Sunday, June 5, 2011

Rock in the Surf

My laundry is tumbling in the basement; the groceries are in the house; I had breakfast.

It’s the first morning after we got home from a fantastic family holiday in Myrtle Beach. Mark is mowing the lawn while I sit myself behind the computer to write you.

We stayed in a beautiful house at the beach. If I say we, I mean 10 adults, 2 young ladies and 4 young children. Every morning I went for a run or a walk over the beach. I hang out with the family, read books and enjoyed the weather. I also curiously and enthusiastically observed human behavior in a group structure. You never know what will happen in a group of people, and group-dynamics are very intriguing to me.

What we believe...

One of my beloved persons to observe in a group setting is myself, and how I respond to the group. I think I like to use myself as a subject, because I can look into my head and unravel my beliefs, while if someone else is the subject I am depending on the information I get from them. I have the tendency to want to withdrawal when things get too much. But what does too much mean? And why do I set my boundaries there, and not somewhere else?

This week I realized that I make a difference in my tolerance towards children and adults. Kids can cry and whine and complain as much as they want, and I see that they do the best they can. I will guide and lead to give them the opportunity to grow and learn. But when adults whine or complain I mostly do not go there.
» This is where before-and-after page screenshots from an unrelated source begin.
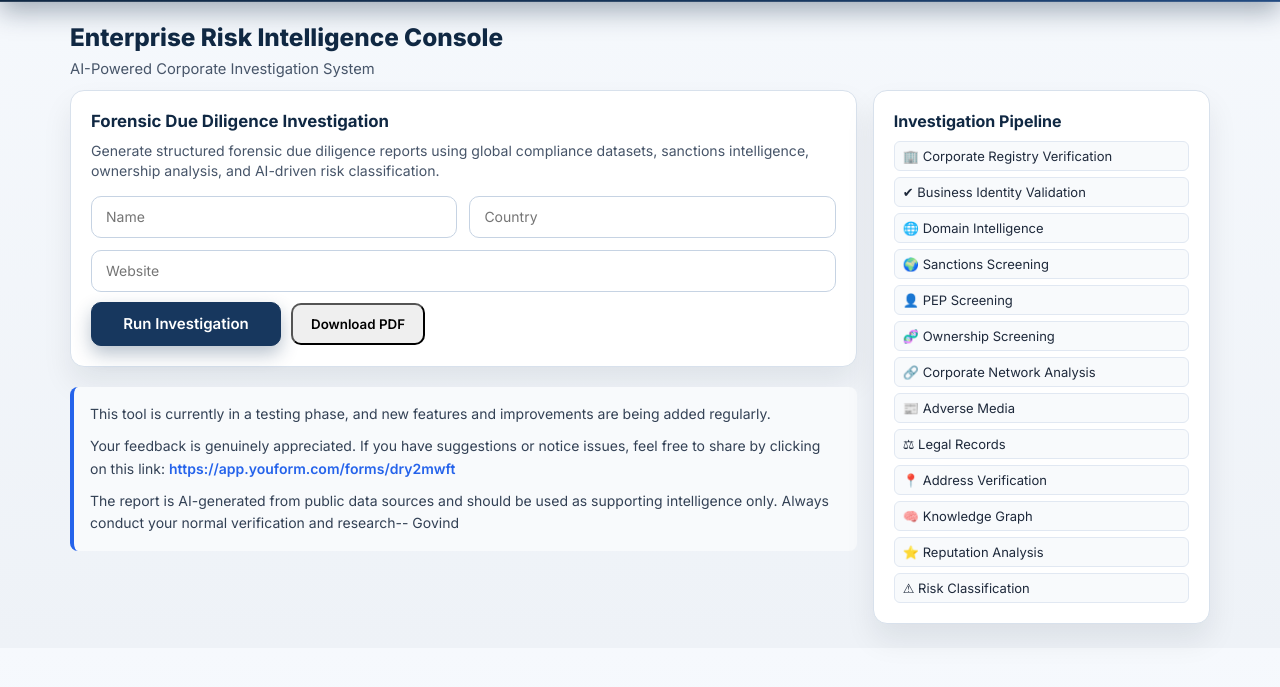
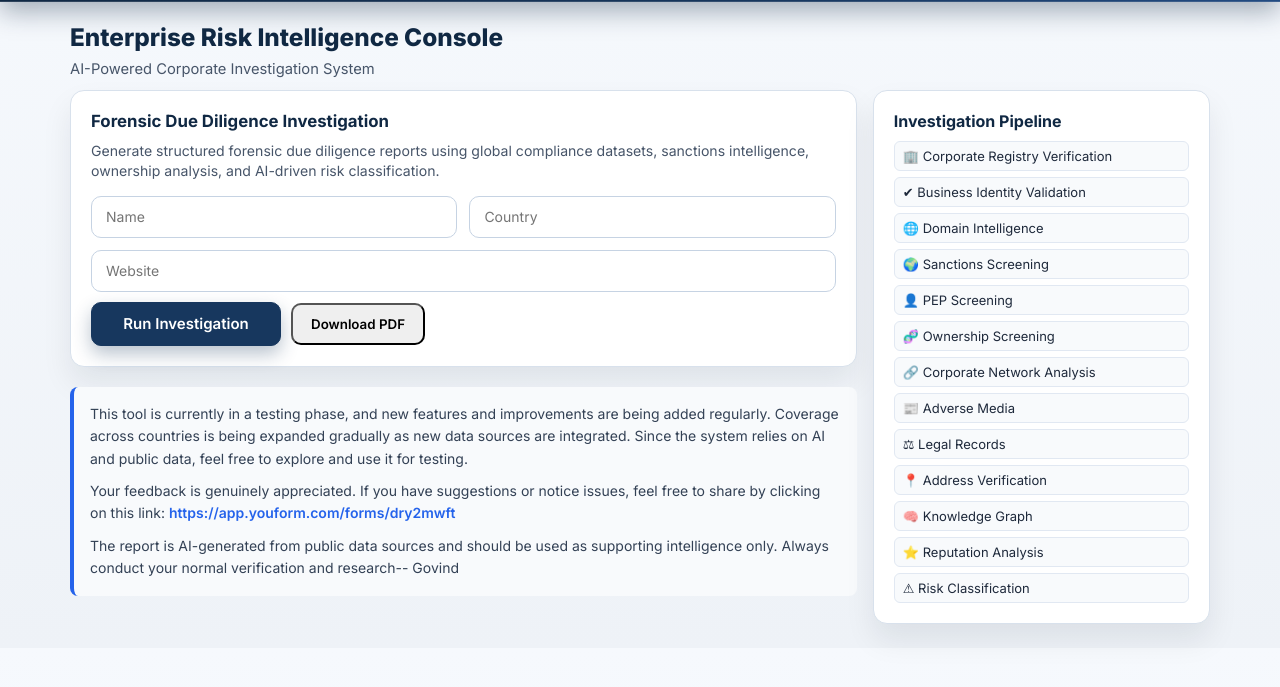
Before and after one commit to prahaislife-png/ai-forensic-dd, a website: page index.html in a window 1280 px wide. Shown: the part 81-768 px from the top of the page. Drawn offline with Linux system fonts and the light colour scheme.

Commit message:
Update index.html

```diff
--- a/index.html
+++ b/index.html
@@ -501,7 +501,7 @@ button.secondary {
       </div>
 
       <div class="noticeCard">
-        <p>This tool is currently in a testing phase, and new features and improvements are being added regularly.</p>
+        <p>This tool is currently in a testing phase, and new features and improvements are being added regularly. Coverage across countries is being expanded gradually as new data sources are integrated. Since the system relies on AI and public data, feel free to explore and use it for testing.</p>
         <p>Your feedback is genuinely appreciated. If you have suggestions or notice issues, feel free to share by clicking on this link: <a href="https://app.youform.com/forms/dry2mwft" target="_blank" rel="noopener noreferrer">https://app.youform.com/forms/dry2mwft</a></p>
 
         <p>The report is AI-generated from public data sources and should be used as supporting intelligence only. Always conduct your normal verification and research-- Govind</p>
```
It is interesting, but in those instances I activate the belief that “they should know better”. The response to that belief is that I let the adult swim in his misery instead of showing other ways of dealing with the situation.
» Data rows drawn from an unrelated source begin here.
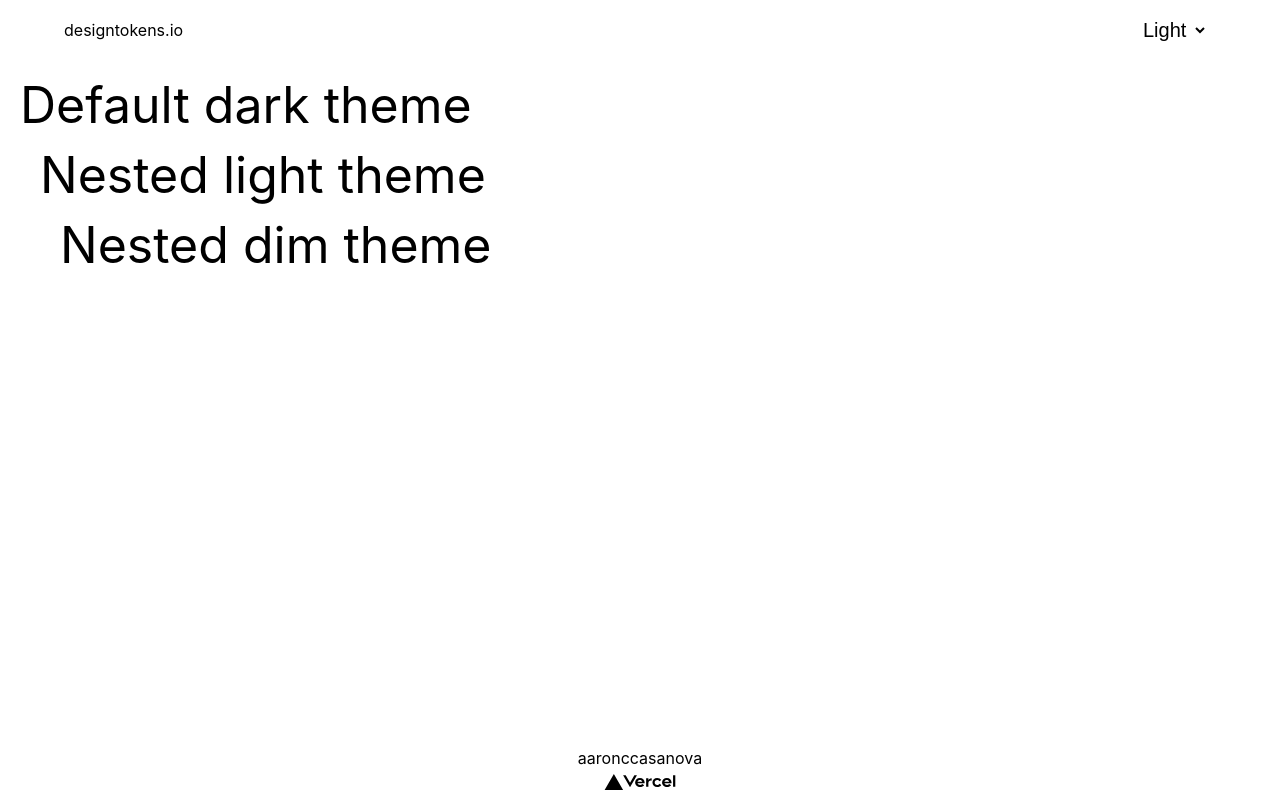
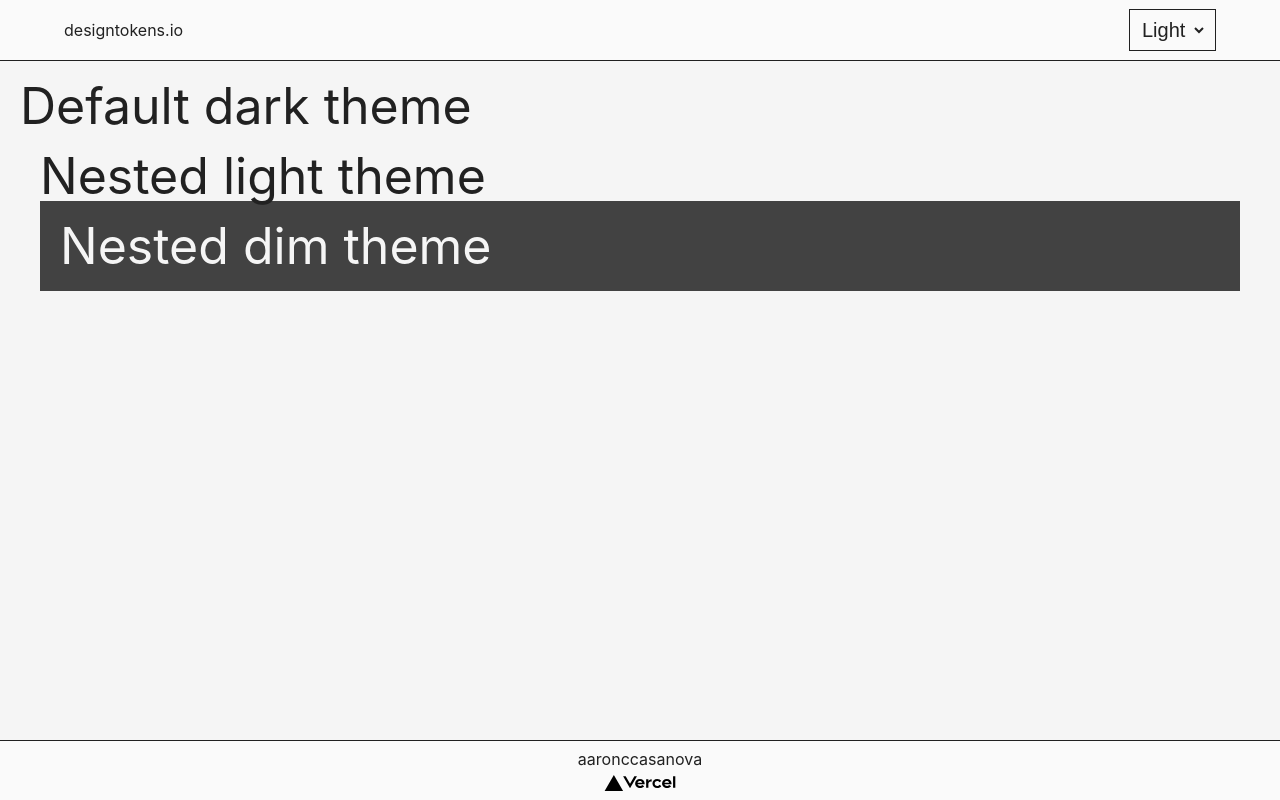
Before and after one commit to aaronccasanova/designtokens.io, a Next.js app: page /test-nested-theme in a window 1280 px wide. Built offline with nearby package versions, Linux system fonts and the light colour scheme.

Commit message:
feat: Rename color to colors

```diff
--- a/pages/test-nested-theme.tsx
+++ b/pages/test-nested-theme.tsx
@@ -6,8 +6,8 @@ import { ThemeProvider } from '../src/providers'
 import { themes } from '../src/designTokens'
 
 const Container = styled.div`
-  background-color: var(--theme-color-background-default);
-  color: var(--theme-color-text-primary);
+  background-color: var(--theme-colors-background-default);
+  color: var(--theme-colors-text-primary);
   font-size: 50px;
   padding: 20px;
 `
--- a/src/components/Footer/Footer.tsx
+++ b/src/components/Footer/Footer.tsx
@@ -5,7 +5,7 @@ import Image from 'next/image'
 import { Container as RawContainer } from '../Container'
 
 const Root = styled.footer`
-  background-color: var(--theme-color-background-surface);
+  background-color: var(--theme-colors-background-surface);
 `
 
 const Container = styled(RawContainer)`
@@ -15,7 +15,7 @@ const Container = styled(RawContainer)`
   justify-content: center;
   align-items: center;
   gap: calc(var(--theme-spacing) * 2);
-  border-top: 1px solid var(--theme-color-text-primary);
+  border-top: 1px solid var(--theme-colors-text-primary);
 `
 
 export interface FooterProps {
--- a/src/components/Layout/Layout.tsx
+++ b/src/components/Layout/Layout.tsx
@@ -5,8 +5,8 @@ import { Footer } from '../Footer'
 
 const Root = styled.div`
   min-height: 100vh;
-  background-color: var(--theme-color-background-default);
-  color: var(--theme-color-text-primary);
+  background-color: var(--theme-colors-background-default);
+  color: var(--theme-colors-text-primary);
 
   display: flex;
   flex-direction: column;
--- a/src/components/Navbar/Navbar.tsx
+++ b/src/components/Navbar/Navbar.tsx
@@ -10,9 +10,9 @@ const DynamicThemePicker = dynamic(() => import('../ThemePicker'), {
 })
 
 const Root = styled.div`
-  background-color: var(--theme-color-background-surface);
-  color: var(--theme-color-text-primary);
-  border-bottom: 1px solid var(--theme-color-text-primary);
+  background-color: var(--theme-colors-background-surface);
+  color: var(--theme-colors-text-primary);
+  border-bottom: 1px solid var(--theme-colors-text-primary);
 `
 
 const Container = styled(RawContainer)`
--- a/src/components/RootTheme/RootTheme.tsx
+++ b/src/components/RootTheme/RootTheme.tsx
@@ -46,7 +46,7 @@ const setInitialTheme = /* js */ `
 
 const themeStyles = /* css */ `
   :root {
-		color-scheme: var(--theme-color-scheme);
+		color-scheme: var(--theme-colors-scheme);
 
 		${parseToVars(themes.light)}
 	}
--- a/src/components/ThemePicker/ThemePicker.tsx
+++ b/src/components/ThemePicker/ThemePicker.tsx
@@ -6,19 +6,19 @@ import { useRootTheme } from '../../providers'
 const Root = styled.span`
   display: inline-block;
   padding: 0 8px;
-  border: 1px solid var(--theme-color-text-primary);
-  background-color: var(--theme-color-background-surface);
+  border: 1px solid var(--theme-colors-text-primary);
+  background-color: var(--theme-colors-background-surface);
 
   &:focus-within {
-    border: 1px solid var(--theme-color-primary-main);
-    outline: 1px solid var(--theme-color-primary-main);
+    border: 1px solid var(--theme-colors-primary-main);
+    outline: 1px solid var(--theme-colors-primary-main);
   }
 `
 
 const commonStyles = css`
   font-size: 20px;
   padding: 8px 0px;
-  color: var(--theme-color-text-primary);
+  color: var(--theme-colors-text-primary);
   text-transform: capitalize;
   background-color: transparent;
 
--- a/src/designTokens/parser.ts
+++ b/src/designTokens/parser.ts
@@ -121,8 +121,8 @@ function createContext(options: CreateContextOptions): ParseContext {
      * Parse an alias token value into an array of design token path segments.
      *
      * @example
-     * const alias = { value: '{color.blue.500}'}
-     * ctx.getAliasPath(alias) // ['color', 'blue', '500]
+     * const alias = { value: '{colors.blue.500}'}
+     * ctx.getAliasPath(alias) // ['colors', 'blue', '500]
      */
     getAliasPath: (aliasToken: DesignTokenAlias) => {
       if (!isAliasToken(aliasToken)) {
--- a/src/providers/ThemeProvider/ThemeProvider.tsx
+++ b/src/providers/ThemeProvider/ThemeProvider.tsx
@@ -6,7 +6,7 @@ import { parseToVars, DesignTokens, themes } from '../../designTokens'
 const Component = styled.div<{ tokens: DesignTokens }>`
   ${(props) => parseToVars(props.tokens)}
 
-  color-scheme: var(--theme-color-scheme);
+  color-scheme: var(--theme-colors-scheme);
 `
 
 export interface ThemeProviderProps {
```
Also changed, not shown: src/designTokens/utils.ts (+4 -4 lines).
And so I give children more opportunities to grow and learn than adults. With children I engage, while with adults I might decide to put on my bikini and go for a walk on the beach.

During the holiday I have seen myself turn on and of this particular belief and have been able to observe how this made a difference in my actions. During the moments I had it deactivated, I might share with the adult an story about how I dealt with a same kind of situation before, or maybe even just help the tired parent by taking care of their child for a bit. In other moments, when the belief was activated, I might withdrawal to the bedroom to get rest or start whining or complaining myself.
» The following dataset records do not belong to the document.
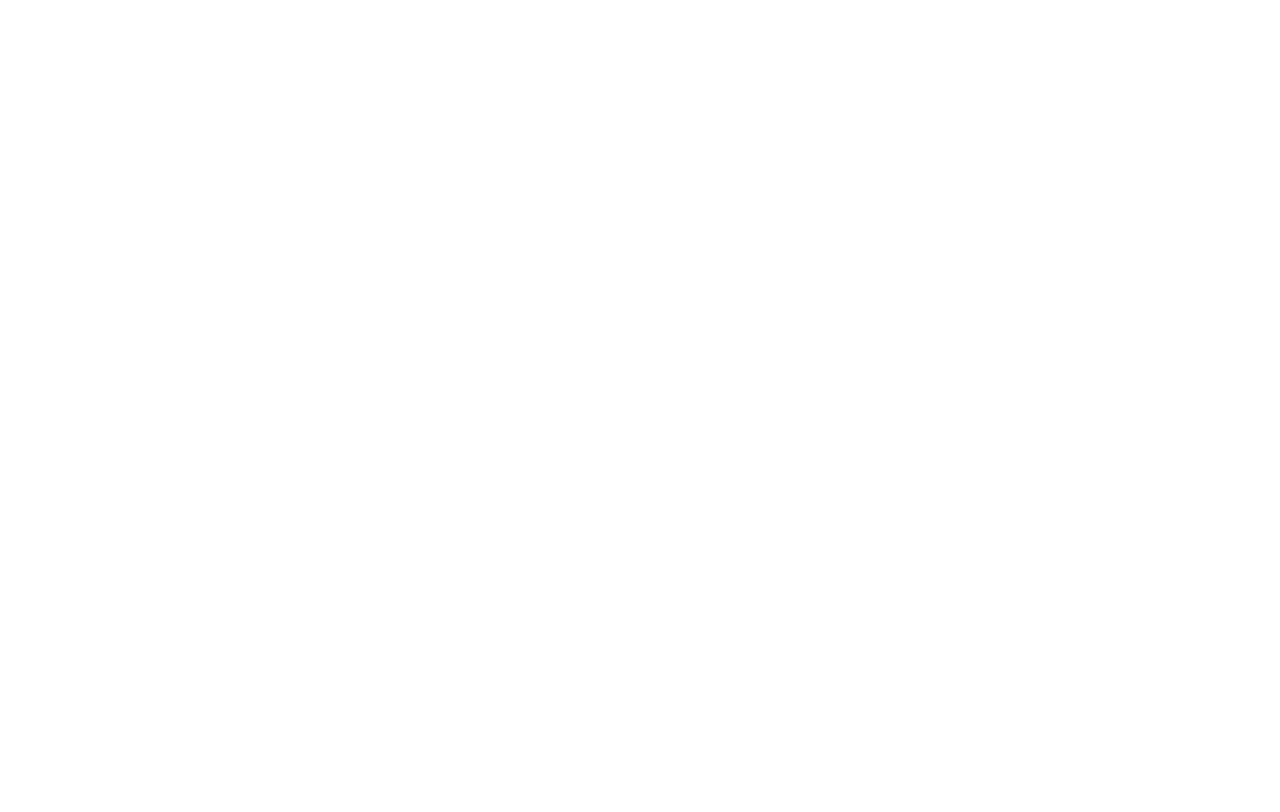
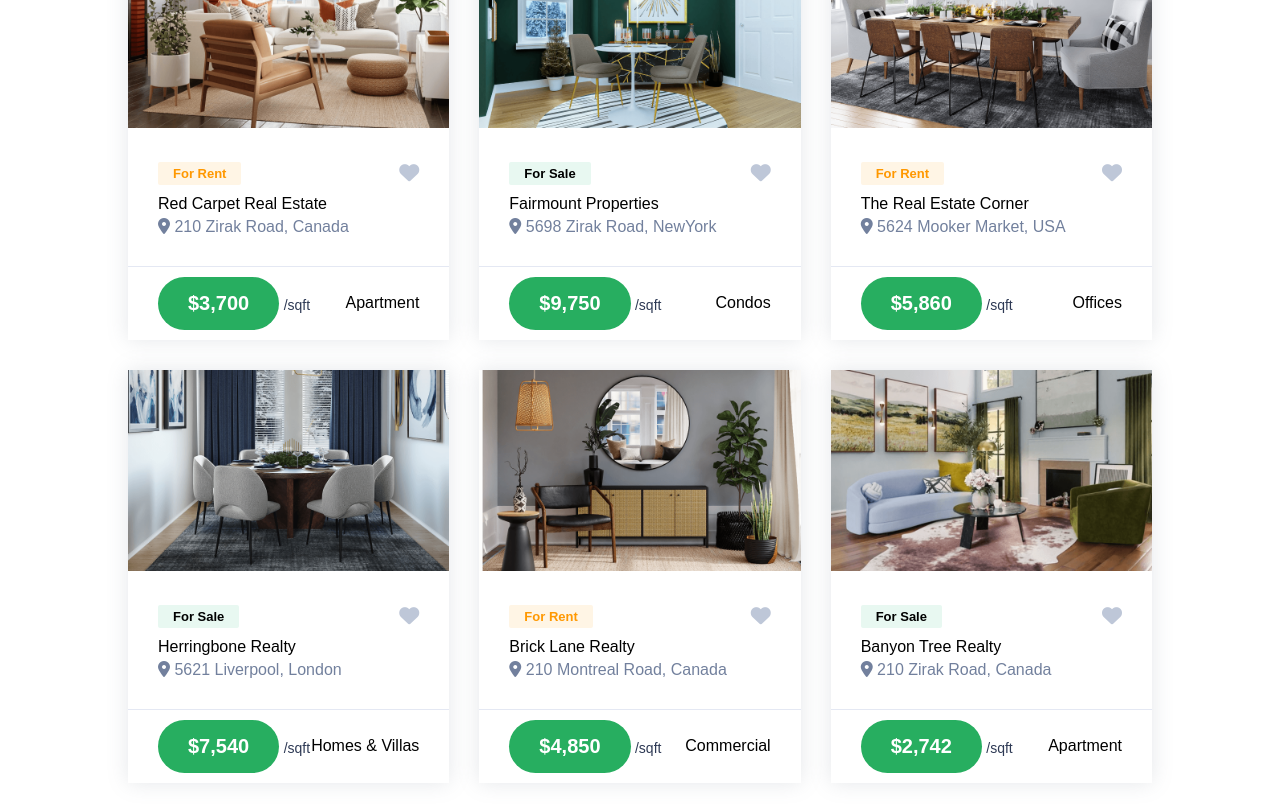
Before and after one commit to Rawand-abu-shammala/Real-estate-website-using-react.js, a React (Create React App) app: page / in a window 1280 px wide. Shown: the part 1560-2372 px from the top of the page. Before the commit the page ends 1276 px from the top, so only its background shows below. Built offline with nearby package versions, Linux system fonts and the light colour scheme.

Commit message:
Add Recent component for project

```diff
--- a/src/App.css
+++ b/src/App.css
@@ -95,3 +95,24 @@
 h4 {
     font-weight: 500;
 }
+
+.shadow {
+    box-shadow: 0 0 20px 0 rgb(112 121 138 / 18%);
+  }
+  .padding {
+    padding: 80px 0;
+  }
+  .grid3 {
+    display: grid;
+    grid-template-columns: repeat(3, 1fr);
+    grid-gap: 30px;
+  }
+  img {
+    width: 100%;
+    height: 100%;
+    cursor: pointer;
+  }
+  .btn2 {
+    border-radius: 50px;
+    font-size: 20px;
+  }
--- a/src/components/data/Data.js
+++ b/src/components/data/Data.js
@@ -52,3 +52,60 @@
       total: "80 Property",
     },
 ]
+
+export const list = [
+  {
+    id: 1,
+    cover: "/images/list/p-1.png",
+    name: "Red Carpet Real Estate",
+    location: "210 Zirak Road, Canada",
+    category: "For Rent",
+    price: "$3,700",
+    type: "Apartment",
+  },
+  {
+    id: 2,
+    cover: "/images/list/p-2.png",
+    name: "Fairmount Properties",
+    location: "5698 Zirak Road, NewYork",
+    category: "For Sale",
+    price: "$9,750",
+    type: "Condos",
+  },
+  {
+    id: 3,
+    cover: "/images/list/p-7.png",
+    name: "The Real Estate Corner",
+    location: "5624 Mooker Market, USA",
+    category: "For Rent",
+    price: "$5,860",
+    type: "Offices",
+  },
+  {
+    id: 4,
+    cover: "/images/list/p-4.png",
+    name: "Herringbone Realty",
+    location: "5621 Liverpool, London",
+    category: "For Sale",
+    price: "$7,540",
+    type: "Homes & Villas",
+  },
+  {
+    id: 5,
+    cover: "/images/list/p-5.png",
+    name: "Brick Lane Realty",
+    location: "210 Montreal Road, Canada",
+    category: "For Rent",
+    price: "$4,850",
+    type: "Commercial",
+  },
+  {
+    id: 6,
+    cover: "/images/list/p-6.png",
+    name: "Banyon Tree Realty",
+    location: "210 Zirak Road, Canada",
+    category: "For Sale",
+    price: "$2,742",
+    type: "Apartment",
+  },
+]
--- a/src/components/home/Home.jsx
+++ b/src/components/home/Home.jsx
@@ -1,12 +1,14 @@
 import React from 'react'
 import Hero from './hero/Hero'
 import Featured from './featured/Featured'
+import Recent from './recent/Recent'
 
 const Home = () => {
   return (
     <div>
         <Hero />
         <Featured />
+        <Recent />
     </div>
   )
 }
--- /dev/null
+++ b/src/components/home/recent/Recent.css
@@ -0,0 +1,30 @@
+.recent .text {
+    padding: 30px;
+}
+
+.recent .category span {
+    padding: 4px 15px;
+    border-radius: 2px;
+    font-weight: 600;
+    font-size: 13px;
+    display: inline-block;
+}
+
+.recent .text h4 {
+    margin-top: 10px;
+}
+
+.recent .category i {
+    font-size: 20px;
+    color: #bec7d8;
+}
+
+.recent p {
+    color: #72809d;
+    margin-top: 5px;
+}
+
+.recent .button {
+    border-top: 1px solid #e4e8f3;
+    padding: 10px 30px;
+}
--- /dev/null
+++ b/src/components/home/recent/Recent.jsx
@@ -0,0 +1,19 @@
+import React from 'react'
+import './Recent.css'
+import Heading from '../../common/Heading'
+import RecentCard from './RecentCard'
+
+const Recent = () => {
+  return (
+    <>
+    <section className='recent padding'>
+        <div className="container">
+            <Heading title='Recent Property Listed' subtitle='lorem ipsum dolor sit amet, consectetur adipiscing elit ut enim ad minim veniam incidident fjlk amami zone' />
+            <RecentCard />
+        </div>
+    </section>
+    </>
+  )
+}
+
+export default Recent
--- /dev/null
+++ b/src/components/home/recent/RecentCard.jsx
@@ -0,0 +1,46 @@
+import React from 'react'
+import { list } from '../../data/Data'
+
+const RecentCard = () => {
+  return (
+    <>
+    <div className="content grid3 mtop">
+        {list.map((val, index) => {
+            const {cover, category, location, name, price, type} = val
+            return (
+                <div className="box shadow" key={index}>
+                    <div className="img">
+                       <img src={cover} alt=''/>
+                    </div>
+                    <div className="text">
+                        <div className="category flex">
+
+                            <span style={{ background: category === "For Sale" ? "#25b5791a" : "#ff98001a",
+                                color: category === "For Sale" ? "#25b5579" : "#ff9800"
+                            }}>
+                                {category}
+                            </span>
+                            <i className='fa fa-heart'></i>
+
+                        </div>
+                        <h4>{name}</h4>
+                        <p>
+                            <i className='fa fa-location-dot'></i> {location}
+                        </p>
+                    </div>
+                    <div className="button flex">
+                        <div>
+                        <button className='btn2'>{price}</button> <label htmlFor=''>/sqft</label>
+                        </div>
+                        <span>{type}</span>
+                    </div>
+                </div>
+            )
+        })}
+
+    </div>
+    </>
+  )
+}
+
+export default RecentCard
```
This morning I realize that during the week I created the belief that adults also look for support and help, and that there is a lot I can do to help by just being there and being open to the opportunity to be a rock in the surf. I want to engage and grow this belief by spending more time being helpful to adults.

So reader, how can I be your rock in the surf?

No comments:

Post a Comment

Read, smile, think and post a message to let us know how this article inspired you...